Sensation and Perception
Sensation: process in which the stimulation of receptor cells sends nerve impulses to the brain.
Perception: process in which the brain interprets sensations, giving them order and meaning.
Stimulus Discrimination:
Just Noticeable Difference (JND) (minimum difference accurately perceived). Sitting in a
dark room…having two lights shone from different doors and asked which light is
Weber’s Law (JND in sensation is always a constant proportion of the initial intensity).
For lighter things, we can spot smaller differences. For heavier things, we don’t really
notice small changes (1g in a 1kg object…hard to notice).
Fechner’s Law (as intensity increases, larger increases are needed to produce
subjectively equal changes)
Stimulus Detection:
Sensory threshold. When can you first detect a sound? When can you first detect a
light? Etc.
Signal detection theory
Hit (saying yes when the event did occur), miss (saying no when event occurred), correct
rejection (saying no when the event does not occur), false alarm (saying yes when the
event didn’t occur)

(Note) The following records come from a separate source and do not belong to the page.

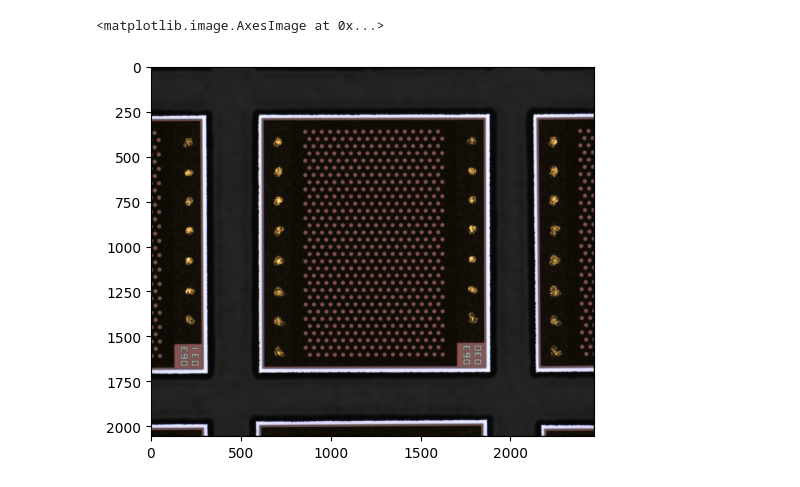
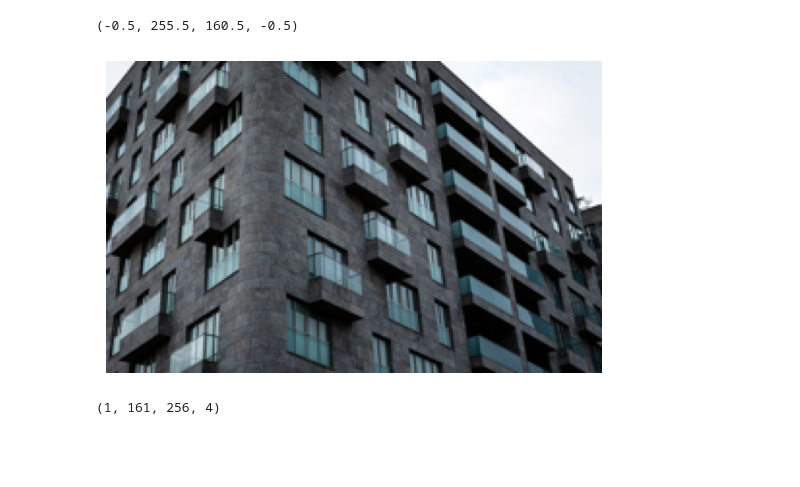
Before and after one commit to Jimmycho319/DWSR_train_test, a Jupyter notebook: produce_SR.ipynb, the cells around one changed output. Drawn from its saved outputs; the diff is of its cells as text; code cells hidden in the pictures; blank space fills up the shorter version.

```diff
--- a/produce_SR.ipynb
+++ b/produce_SR.ipynb
@@ -24,7 +18,8 @@ model = test.load_x2_from_weights(model, x2_weight_path)
 start_idx = 0
 end_idx = 20
 try_all_images = False
-dataset_path = os.path.join('I20', 'raw')           # path to image dataset
+dataset_path = os.path.join('Urban 100', 'X2 Urban100', 'X2', 'LOW X2 Urban')
+out_path = os.path.join('Urban 100', 'X2 Urban100', 'X2', 'SR X2 Urban')
 
 if try_all_images:
     image_paths = [os.path.join(dataset_path, f) for f in sorted(os.listdir(dataset_path))]
@@ -33,15 +28,19 @@ else:
 # %%
 def read_and_decode(path):
     im = tf.io.read_file(path)
     im = tf.image.decode_image(im, channels=3)
     return im
 rgb_images = [read_and_decode(path) for path in image_paths]
-images = np.array([tr.preprocess_single_image(im, channel_last=True) for im in rgb_images])
+images = [tr.preprocess_single_image(im, channel_last=True) for im in rgb_images]
 plt.imshow(rgb_images[0])
 plt.axis('off')
 # %% [output]
-<matplotlib.image.AxesImage at 0x...>
+(-0.5, 255.5, 160.5, -0.5)
-[figure, old version]
+[figure, new version]
+# %%
+images[0].shape
+# %% [output]
+(1, 161, 256, 4)
 # %%
 # get SR sub-band residuals
 predictions = []
```
Also changed, not shown: parts of 6 cells of this notebook.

Percentage of hits and false alarms depends on the criterion. If you’re being rewarded for the
hits, you’ll be a lot more careful in not making a mistake - High chance of hits and vice-versa.
Clicker: Which of the following qualifies as a miss? Answer: A signal is present and the
participant says “no”.
Clicker: While jenny is in the shower she is listening for the phone because she is
expecting an important call about a new job. She is more likely to make a _________
than a _______. Answer: False alarm; miss.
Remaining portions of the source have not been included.